● **About this task**:
Repeat all the data exactly, and where a record holds a picture, leave that picture out.

● **Provided data**:
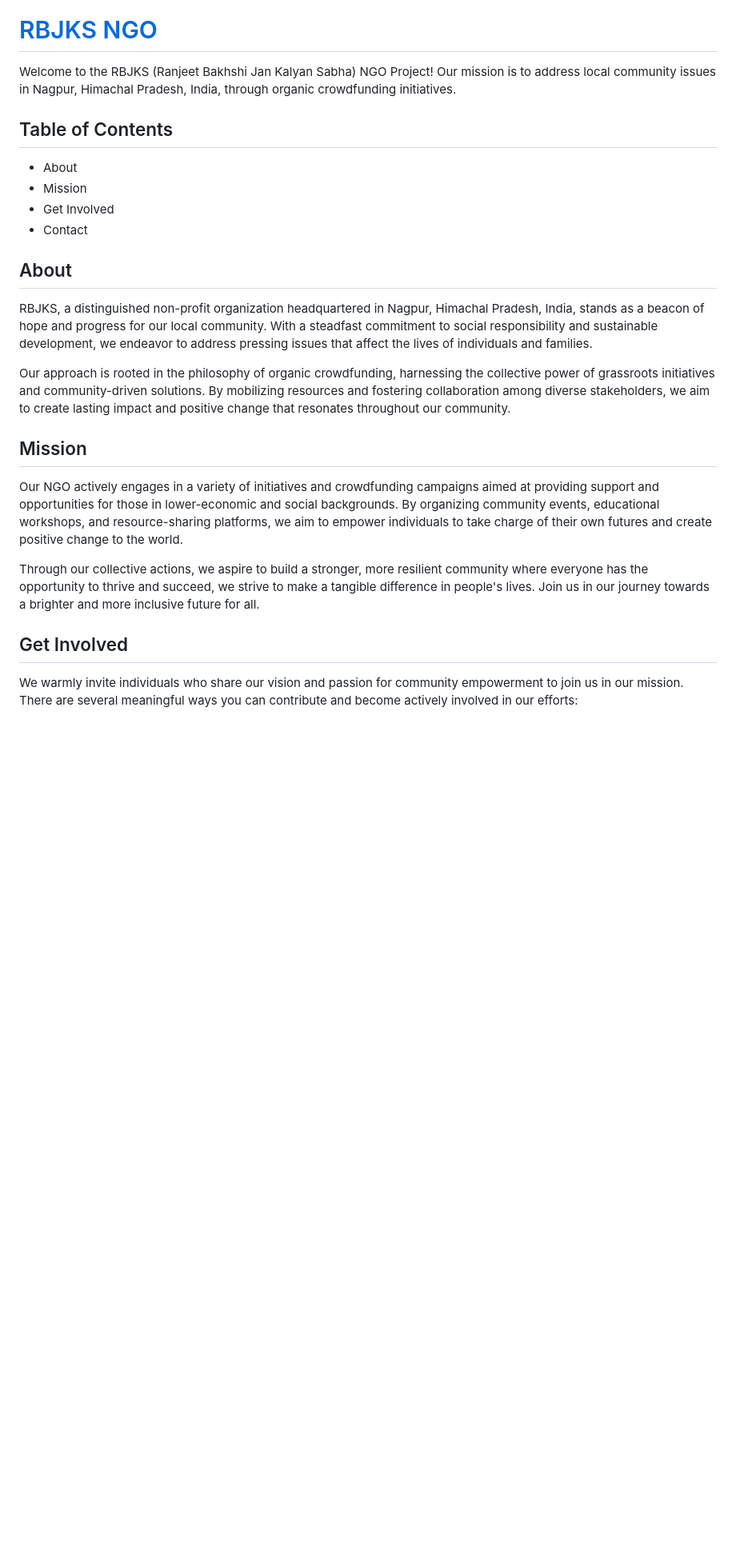
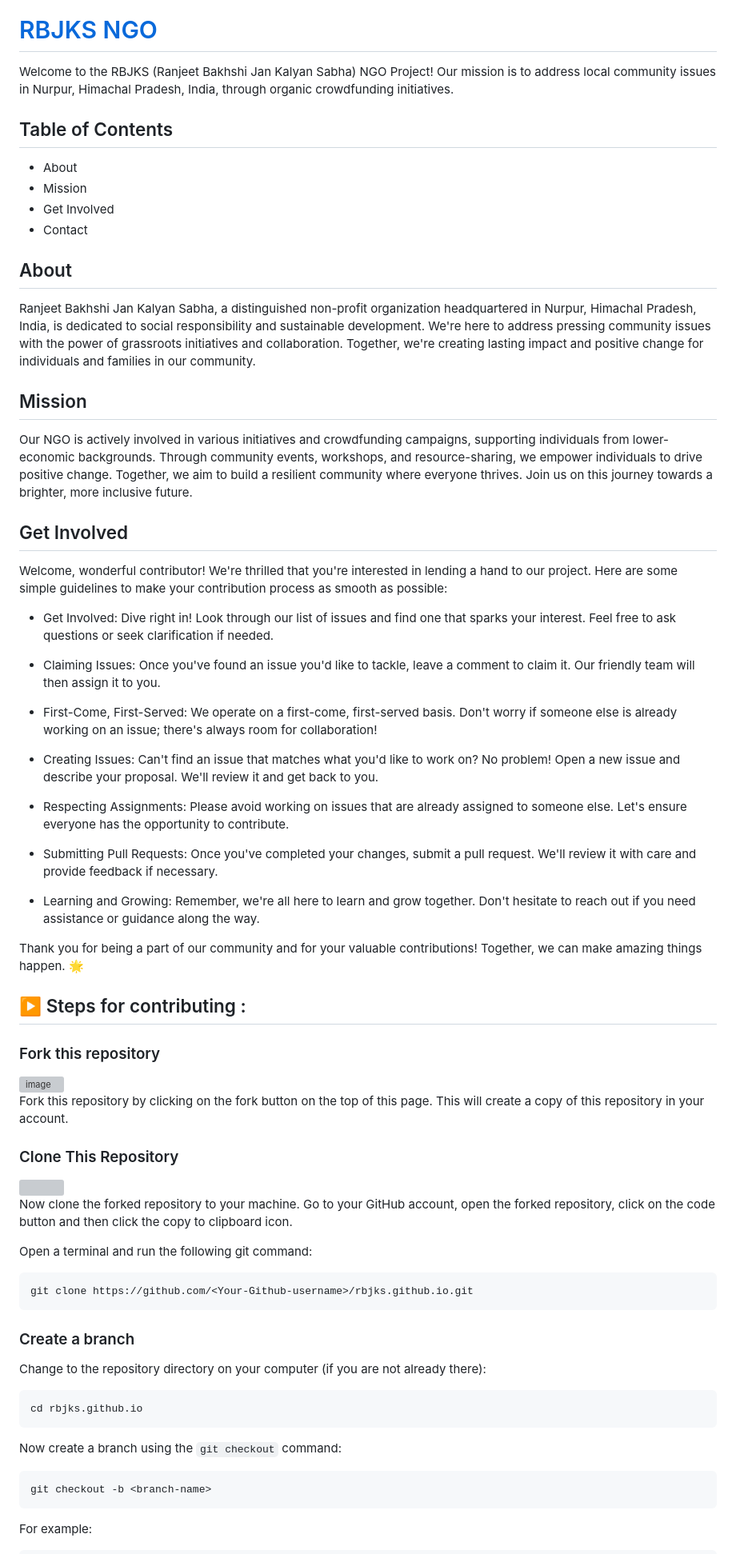
Before and after one commit to rbjks/rbjks.github.io, a Markdown page: README.md, the part around the change printed below. Shown: that part at 80% size. GitHub-like rendering; blank space fills up the shorter version; grey boxes are pictures that could not be loaded.

````diff
--- a/README.md
+++ b/README.md
@@ -9,7 +8,7 @@
 
 # [RBJKS NGO](https://rbjks.github.io/index.html)
 
-Welcome to the RBJKS (Ranjeet Bakhshi Jan Kalyan Sabha) NGO Project! Our mission is to address local community issues in Nagpur, Himachal Pradesh, India, through organic crowdfunding initiatives.
+Welcome to the RBJKS (Ranjeet Bakhshi Jan Kalyan Sabha) NGO Project! Our mission is to address local community issues in Nurpur, Himachal Pradesh, India, through organic crowdfunding initiatives.
 
 ## Table of Contents
 
@@ -20,16 +19,70 @@ Welcome to the RBJKS (Ranjeet Bakhshi Jan Kalyan Sabha) NGO Project! Our mission
 
 ## About
 
-RBJKS, a distinguished non-profit organization headquartered in Nagpur, Himachal Pradesh, India, stands as a beacon of hope and progress for our local community. With a steadfast commitment to social responsibility and sustainable development, we endeavor to address pressing issues that affect the lives of individuals and families.
-
-Our approach is rooted in the philosophy of organic crowdfunding, harnessing the collective power of grassroots initiatives and community-driven solutions. By mobilizing resources and fostering collaboration among diverse stakeholders, we aim to create lasting impact and positive change that resonates throughout our community.
+Ranjeet Bakhshi Jan Kalyan Sabha, a distinguished non-profit organization headquartered in Nurpur, Himachal Pradesh, India, is dedicated to social responsibility and sustainable development. We're here to address pressing community issues with the power of grassroots initiatives and collaboration. Together, we're creating lasting impact and positive change for individuals and families in our community.
 
 ## Mission
 
-Our NGO actively engages in a variety of initiatives and crowdfunding campaigns aimed at providing support and opportunities for those in lower-economic and social backgrounds. By organizing community events, educational workshops, and resource-sharing platforms, we aim to empower individuals to take charge of their own futures and create positive change to the world.
-
-Through our collective actions, we aspire to build a stronger, more resilient community where everyone has the opportunity to thrive and succeed, we strive to make a tangible difference in people's lives. Join us in our journey towards a brighter and more inclusive future for all.
+Our NGO is actively involved in various initiatives and crowdfunding campaigns, supporting individuals from lower-economic backgrounds. Through community events, workshops, and resource-sharing, we empower individuals to drive positive change. Together, we aim to build a resilient community where everyone thrives. Join us on this journey towards a brighter, more inclusive future.
 
 ## Get Involved
 
-We warmly invite individuals who share our vision and passion for community empowerment to join us in our mission. There are several meaningful ways you can contribute and become actively involved in our efforts:
+Welcome, wonderful contributor! We're thrilled that you're interested in lending a hand to our project. Here are some simple guidelines to make your contribution process as smooth as possible:
+
+  - Get Involved: Dive right in! Look through our list of issues and find one that sparks your interest. Feel free to ask questions or seek clarification if needed.
+
+  - Claiming Issues: Once you've found an issue you'd like to tackle, leave a comment to claim it. Our friendly team will then assign it to you.
+
+  - First-Come, First-Served: We operate on a first-come, first-served basis. Don't worry if someone else is already working on an issue; there's always room for collaboration!
+
+  - Creating Issues: Can't find an issue that matches what you'd like to work on? No problem! Open a new issue and describe your proposal. We'll review it and get back to you.
+
+  - Respecting Assignments: Please avoid working on issues that are already assigned to someone else. Let's ensure everyone has the opportunity to contribute.
+
+  - Submitting Pull Requests: Once you've completed your changes, submit a pull request. We'll review it with care and provide feedback if necessary.
+
+  - Learning and Growing: Remember, we're all here to learn and grow together. Don't hesitate to reach out if you need assistance or guidance along the way.
+
+Thank you for being a part of our community and for your valuable contributions! Together, we can make amazing things happen. 🌟
+
+
+
+## ▶️ Steps for contributing :
+
+### Fork this repository
+
+<img align="right" width="300"  alt="image" src="https://user-images.githubusercontent.com/110724849/230174676-887cfddf-0c2d-4811-9aa1-0758af091c6b.png">
+
+<br>
+Fork this repository by clicking on the fork button on the top of this page.
+This will create a copy of this repository in your account.
+
+### Clone This Repository
+
+<img  align="right" width="200" src="https://user-images.githubusercontent.com/110724849/230175272-c713e91d-f5bf-4cc3-8e37-b36f5d6881fb.png">
+
+Now clone the forked repository to your machine.
+Go to your GitHub account, open the forked repository, click on the code button and then click the copy to clipboard icon.
+
+Open a terminal and run the following git command:
+
+```bash
+git clone https://github.com/<Your-Github-username>/rbjks.github.io.git
+```
+
+### Create a branch
+
+Change to the repository directory on your computer (if you are not already there):
+
+```bash
+cd rbjks.github.io
+```
+
+Now create a branch using the `git checkout` command:
+
+```bash
+git checkout -b <branch-name>
+```
+
+For example:
+
````
Also changed, not shown: other parts of README.md (+43 -2 lines), assets/images/hero.png.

● **Response box**:
Before and after one commit to rbjks/rbjks.github.io, a Markdown page: README.md, the part around the change printed below. Shown: that part at 80% size. GitHub-like rendering; blank space fills up the shorter version; grey boxes are pictures that could not be loaded.

````diff
--- a/README.md
+++ b/README.md
@@ -9,7 +8,7 @@
 
 # [RBJKS NGO](https://rbjks.github.io/index.html)
 
-Welcome to the RBJKS (Ranjeet Bakhshi Jan Kalyan Sabha) NGO Project! Our mission is to address local community issues in Nagpur, Himachal Pradesh, India, through organic crowdfunding initiatives.
+Welcome to the RBJKS (Ranjeet Bakhshi Jan Kalyan Sabha) NGO Project! Our mission is to address local community issues in Nurpur, Himachal Pradesh, India, through organic crowdfunding initiatives.
 
 ## Table of Contents
 
@@ -20,16 +19,70 @@ Welcome to the RBJKS (Ranjeet Bakhshi Jan Kalyan Sabha) NGO Project! Our mission
 
 ## About
 
-RBJKS, a distinguished non-profit organization headquartered in Nagpur, Himachal Pradesh, India, stands as a beacon of hope and progress for our local community. With a steadfast commitment to social responsibility and sustainable development, we endeavor to address pressing issues that affect the lives of individuals and families.
-
-Our approach is rooted in the philosophy of organic crowdfunding, harnessing the collective power of grassroots initiatives and community-driven solutions. By mobilizing resources and fostering collaboration among diverse stakeholders, we aim to create lasting impact and positive change that resonates throughout our community.
+Ranjeet Bakhshi Jan Kalyan Sabha, a distinguished non-profit organization headquartered in Nurpur, Himachal Pradesh, India, is dedicated to social responsibility and sustainable development. We're here to address pressing community issues with the power of grassroots initiatives and collaboration. Together, we're creating lasting impact and positive change for individuals and families in our community.
 
 ## Mission
 
-Our NGO actively engages in a variety of initiatives and crowdfunding campaigns aimed at providing support and opportunities for those in lower-economic and social backgrounds. By organizing community events, educational workshops, and resource-sharing platforms, we aim to empower individuals to take charge of their own futures and create positive change to the world.
-
-Through our collective actions, we aspire to build a stronger, more resilient community where everyone has the opportunity to thrive and succeed, we strive to make a tangible difference in people's lives. Join us in our journey towards a brighter and more inclusive future for all.
+Our NGO is actively involved in various initiatives and crowdfunding campaigns, supporting individuals from lower-economic backgrounds. Through community events, workshops, and resource-sharing, we empower individuals to drive positive change. Together, we aim to build a resilient community where everyone thrives. Join us on this journey towards a brighter, more inclusive future.
 
 ## Get Involved
 
-We warmly invite individuals who share our vision and passion for community empowerment to join us in our mission. There are several meaningful ways you can contribute and become actively involved in our efforts:
+Welcome, wonderful contributor! We're thrilled that you're interested in lending a hand to our project. Here are some simple guidelines to make your contribution process as smooth as possible:
+
+  - Get Involved: Dive right in! Look through our list of issues and find one that sparks your interest. Feel free to ask questions or seek clarification if needed.
+
+  - Claiming Issues: Once you've found an issue you'd like to tackle, leave a comment to claim it. Our friendly team will then assign it to you.
+
+  - First-Come, First-Served: We operate on a first-come, first-served basis. Don't worry if someone else is already working on an issue; there's always room for collaboration!
+
+  - Creating Issues: Can't find an issue that matches what you'd like to work on? No problem! Open a new issue and describe your proposal. We'll review it and get back to you.
+
+  - Respecting Assignments: Please avoid working on issues that are already assigned to someone else. Let's ensure everyone has the opportunity to contribute.
+
+  - Submitting Pull Requests: Once you've completed your changes, submit a pull request. We'll review it with care and provide feedback if necessary.
+
+  - Learning and Growing: Remember, we're all here to learn and grow together. Don't hesitate to reach out if you need assistance or guidance along the way.
+
+Thank you for being a part of our community and for your valuable contributions! Together, we can make amazing things happen. 🌟
+
+
+
+## ▶️ Steps for contributing :
+
+### Fork this repository
+
+<img align="right" width="300"  alt="image" src="https://user-images.githubusercontent.com/110724849/230174676-887cfddf-0c2d-4811-9aa1-0758af091c6b.png">
+
+<br>
+Fork this repository by clicking on the fork button on the top of this page.
+This will create a copy of this repository in your account.
+
+### Clone This Repository
+
+<img  align="right" width="200" src="https://user-images.githubusercontent.com/110724849/230175272-c713e91d-f5bf-4cc3-8e37-b36f5d6881fb.png">
+
+Now clone the forked repository to your machine.
+Go to your GitHub account, open the forked repository, click on the code button and then click the copy to clipboard icon.
+
+Open a terminal and run the following git command:
+
+```bash
+git clone https://github.com/<Your-Github-username>/rbjks.github.io.git
+```
+
+### Create a branch
+
+Change to the repository directory on your computer (if you are not already there):
+
+```bash
+cd rbjks.github.io
+```
+
+Now create a branch using the `git checkout` command:
+
+```bash
+git checkout -b <branch-name>
+```
+
+For example:
+
````
Also changed, not shown: other parts of README.md (+43 -2 lines), assets/images/hero.png.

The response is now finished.